### [ASSIGNED TASK]
Scan the entries below. Return every line that includes "marginTop".

### [GIVEN DATA]
════
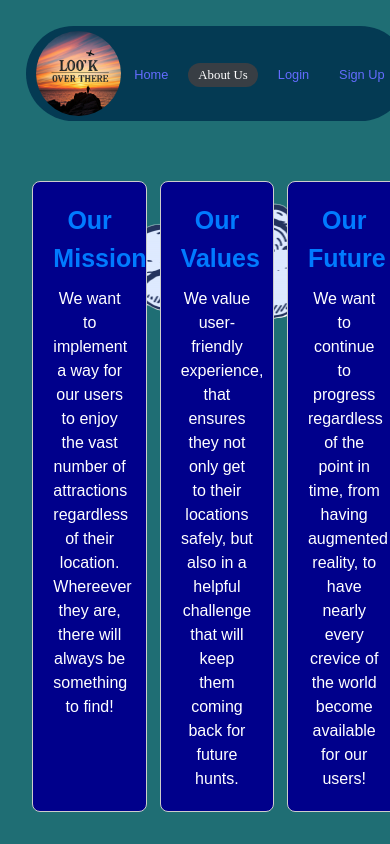
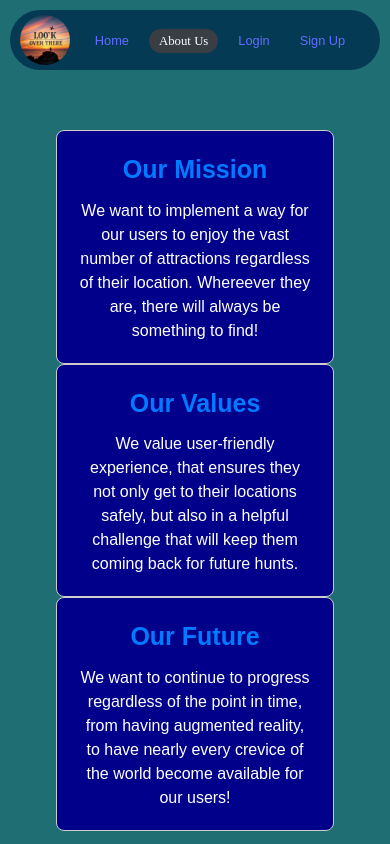
Before and after one commit to Godzelduh/look-over-there, a React (Vite) app in the folder client/: page /AboutUs in a window 390 px wide. Shown: the top 844 px of the page. Built offline with nearby package versions, Linux system fonts and the light colour scheme.

Commit message:
final updates for css mobile versions working

```diff
--- /dev/null
+++ b/client/src/Styles/AboutUs.css
@@ -0,0 +1,78 @@
+.container {
+    text-align: center;
+    margin-top: 20px;
+    font-size: 24px;
+    color: darkblue;
+}
+
+.boxContainer {
+    display: flex;
+    justify-content: space-around;
+    margin-top: 40px;
+}
+
+.box {
+    width: 30%;
+    padding: 20px;
+    border: 1px solid #ccc;
+    border-radius: 8px;
+    transition: box-shadow 0.3s ease;
+    background-color: darkblue;
+}
+
+.boxTitle {
+    font-size: 25px;
+    font-weight: bold;
+    margin-bottom: 10px;
+    color: #007bff;
+}
+
+.boxContent {
+    font-size: 16px;
+    line-height: 1.5;
+    color: #fff;
+}
+
+.highlight {
+    font-weight: bold;
+    color: #007bff;
+}
+
+.imageContainer {
+    margin-top: 40px;
+}
+
+topChoicesContainer {
+    display: grid;
+    grid-template-columns: 1fr 1fr;
+    gap: 20px;
+    margin-top: 40px;
+    padding: 20px;
+    border: 1px solid #ccc;
+    border-radius: 8px;
+    background-color: #f9f9f9;
+}
+
+topChoiceItem {
+    padding: 10px;
+    border: 1px solid #ccc;
+    border-radius: 8px;
+    background-color: #fff;
+}
+
+/* Responsive adjustments */
+@media (max-width: 768px) {
+    .boxContainer {
+
+        flex-direction: column;
+
+    }
+    .box {
+    width: 75%;
+      margin-left: auto;
+      margin-right: auto;
+
+    }
+}
+
+@media (max-width: 480px) {}
--- a/client/src/Styles/App.css
+++ b/client/src/Styles/App.css
@@ -7,7 +7,7 @@ body {
 }
 
 #root {
-  max-width: 1280px;
+  max-width: 100%;
   margin: 0 auto;
   padding: 2rem;
   text-align: center;
@@ -131,7 +131,22 @@ button:hover {
   font-family: 'Lucida Sans', 'Lucida Sans Regular', 'Lucida Grande', 'Lucida Sans Unicode', Geneva, Verdana, sans-serif;
 }
 .search-label {
-  color: #7dafb3; /* Change this to your desired color */
+  color: #7dafb3;
+  font-size: 35px;
+  font-family: cursive, 'Lucida Sans Regular', 'Lucida Grande', 'Lucida Sans Unicode', Geneva, Verdana, sans-serif;
+}
+.hunt-description {
+  color: #7dafb3;
+  background-color: #0a3c44;
+  width: 65vw;
+  padding: 30px;
+  padding-top: 40px;
+  border-radius: 50%;
+  margin-right: auto;
+  margin-left: auto;
+  margin-bottom: 15px;
+  font-family: cursive, 'Lucida Sans Regular', 'Lucida Grande', 'Lucida Sans Unicode', Geneva, Verdana, sans-serif;
+
 }
 .hover-box {
   transition: box-shadow 0.3s ease;
@@ -268,6 +283,10 @@ body {
     width: 90%;
     margin: 0 auto;
   }
+  .hunt-description {
+    width: 85vw;
+
+  }
 }
 
 @media (max-width: 768px) {
@@ -291,11 +310,16 @@ body {
   .signup-image {
     width: 40vw;
   }
+  .hunt-description {
+
+    padding-top: 45px;
+
+  }
 }
 
 @media (max-width: 576px) {
   .nav-logo {
-    height: 50px;
+    height: 50px !important;
   }
 
   .nav-link {
@@ -311,9 +335,19 @@ body {
   .signup-image {
     width: 50vw;
   }
+  .hunt-description {
+    width: 90vw;
+    padding-top: 40px;
+
+  }
 }
 
 @media (max-width: 450px) {
+  #root {
+    margin: 0;
+    padding: 0;;
+
+  }
   .logo {
     height: 3em;
   }
@@ -329,4 +363,9 @@ body {
   .signup-image {
     width: 60vw;
   }
+  .hunt-description {
+    width: 95vw;
+    font-size: 20px;
+
+  }
 }
--- a/client/src/Styles/index.css
+++ b/client/src/Styles/index.css
@@ -22,12 +22,6 @@ a:hover {
   color: #535bf2;
 }
 
-body {
-  margin: 0;
-  display: flex;
-  min-width: 320px;
-  min-height: 100vh;
-}
 
 h1 {
   font-size: 3.2em;
--- a/client/src/Styles/login.css
+++ b/client/src/Styles/login.css
@@ -18,10 +18,13 @@ border-right: none;
   opacity: 0.5; /* Optional: Adjusts the opacity of the placeholder */
 }
 .login-gif {
+  display: flex;
   width: 100%;
   max-width: 350px; /* Adjust the max-width to make the GIF smaller */
   margin-bottom: 20px;
   border-radius: 10%;
+  margin-left: auto;
+  margin-right: auto;
 }
 .form {
   display: flex;
--- a/client/src/Styles/profile.css
+++ b/client/src/Styles/profile.css
@@ -1,3 +1,7 @@
+#root {
+  max-width: 1280px;
+
+}
 /* Container styles */
 .profile-container {
   width: 80vw;
@@ -34,10 +38,10 @@
 
 .scroll-container {
   position: relative;
-  width: 100%;
+  width: 115%;
   height: 500px;
   margin-bottom: 20x;
-  overflow: visible;
+  overflow: hidden;
 }
 
 .card-scroll {
@@ -68,7 +72,6 @@
 .card-scroll::-webkit-scrollbar-thumb {
   background: #888;
   border-radius: 6px;
-  border: 2px solid #f1f1f1;
 }
 
 .card-scroll::-webkit-scrollbar-thumb:hover {
@@ -151,6 +154,9 @@
 /* Flip button */
 .flip-button {
   position: absolute;
+  width: 50px;
+  height: 50px;
+
   top: 8px;
   right: 8px;
   padding: 8px;
@@ -239,8 +245,13 @@
 
 /* Responsive adjustments */
 @media (max-width: 768px) {
+  #root {
+    max-width: 150%;
+
+  }
   .scroll-container {
     height: 380px;
+
   }
 
   .image-container {
@@ -263,14 +274,6 @@
   .scroll-container {
     height: 340px;
   }
-  .card {
-    width: 200px;
-    height: 320px;
-  }
-
-  .image-container {
-    height: 220px;
-  }
 
   .checkmark {
     top: 64px;
--- a/client/src/pages/AboutUs.tsx
+++ b/client/src/pages/AboutUs.tsx
@@ -1,46 +1,17 @@
 import React from 'react';
+import '../Styles/AboutUs.css';
 import { CSSProperties } from 'react';
 import travelingmap from '../assets/travelingmap.jpg';
 //import TravelTopFiveChoices from '../assets/traveltopfivechoices.png';
 
   const styles: { [key: string]: CSSProperties } = {
-    container: {
-      textAlign: 'center',
-      marginTop: '20px',
-      fontSize: '24px',
-      color: 'darkblue',
-    },
-    boxContainer: {
-      display: 'flex',
-      justifyContent: 'space-around',
-      marginTop: '40px',
-    },
-    box: {
-      width: '30%',
-      padding: '20px',
-      border: '1px solid #ccc',
-      borderRadius: '8px',
-      transition: 'box-shadow 0.3s ease',
-      backgroundColor: 'darkblue',
-    },
-    boxTitle: {
-      fontSize: '25px',
-      fontWeight: 'bold',
-      marginBottom: '10px',
-      color: '#007bff',
-    },
-    boxContent: {
-      fontSize: '16px',
-      lineHeight: '1.5',
-      color: '#fff',
-    },
+
+
     highlight: {
       fontWeight: 'bold',
       color: '#007bff',
     },
-    imageContainer: {
-      marginTop: '40px',
-    },
+
     image: {
       maxWidth: '100%',
       height: 'auto',
@@ -64,28 +35,28 @@ import travelingmap from '../assets/travelingmap.jpg';
   };
 
   const AboutUs: React.FC = () => (
-    <div style={styles.container}>
-      <div style={styles.boxContainer}>
-        <div style={styles.box} className="hover-box">
-          <div style={styles.boxTitle}>Our Mission</div>
-          <div style={styles.boxContent}>
+    <div className="container">
+      <div className="boxContainer">
+        <div className="box hover-box">
+          <div className="boxTitle">Our Mission</div>
+          <div className="boxContent">
             We want to implement a way for our users to enjoy the vast number of attractions regardless of their location. Whereever they are, there will always be something to find!
           </div>
         </div>
-        <div style={styles.box} className="hover-box">
-          <div style={styles.boxTitle}>Our Values</div>
-          <div style={styles.boxContent}>
+        <div className="box hover-box">
+          <div className="boxTitle">Our Values</div>
+          <div className="boxContent">
             We value user-friendly experience, that ensures they not only get to their locations safely, but also in a helpful challenge that will keep them coming back for future hunts.
           </div>
         </div>
-        <div style={styles.box} className="hover-box">
-          <div style={styles.boxTitle}>Our Future</div>
-          <div style={styles.boxContent}>
+        <div className="box hover-box">
+          <div className="boxTitle">Our Future</div>
+          <div className="boxContent">
             We want to continue to progress regardless of the point in time, from having augmented reality, to have nearly every crevice of the world become available for our users!
           </div>
         </div>
       </div>
-      <div style={styles.imageContainer}>
+      <div className="imageContainer">
         <img src={travelingmap} alt="Travel" style={styles.image} />
       </div>
 
--- a/client/src/pages/Explore.tsx
+++ b/client/src/pages/Explore.tsx
@@ -83,6 +83,7 @@ const Explore: React.FC = () => {
         <img src={clouds} alt="clouds" style={styles.image} />
       </div>
             <h2>Explore Nearby Places</h2>
+            <div className='hunt-description'>Not up for a full scavenger hunt? Continue exploring your location by searching for places nearby!</div>
             <div className='search-bar'>
                 <label htmlFor='searchbar' className='search-label'></label>
                 <div className={'city-container'}>
--- a/client/src/pages/Home.tsx
+++ b/client/src/pages/Home.tsx
@@ -32,7 +32,8 @@ const styles: { container: CSSProperties; image: CSSProperties; welcome: CSSProp
     height: 'auto',
   },
   welcome: {
-    marginTop: 0,
+    marginTop: "0",
+    marginBottom: "5px",
   },
   welcomeBox: {
     textAlign: 'center',
@@ -230,6 +231,7 @@ const Home = () => {
         {/*</div>*/}
         {/*<div>*/}
           <h2 style={styles.welcome}>Look Over There</h2>
+          <div className='hunt-description'>Are you looking to explore a new city? Create your very own scavenger hunt so that you can find all of the main attractions for your city!</div>
         </div>
         {/*<div>*/}
 
@@ -239,7 +241,7 @@ const Home = () => {
   <form onSubmit={handleFormSubmit}>
 
         <div className='search-bar'>
-          <label htmlFor='searchbar' className='search-label'>Your Scavenger Hunt starts here! </label>
+          <label htmlFor='searchbar' className='search-label'>Your Hunt starts here! </label>
           <div className='city-container'>
             <input
               type='text'
```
════
### [REPLY TO THE EXERCISE]
-      marginTop: '20px',
-      marginTop: '40px',
-      marginTop: '40px',
-    marginTop: 0,
+    marginTop: "0",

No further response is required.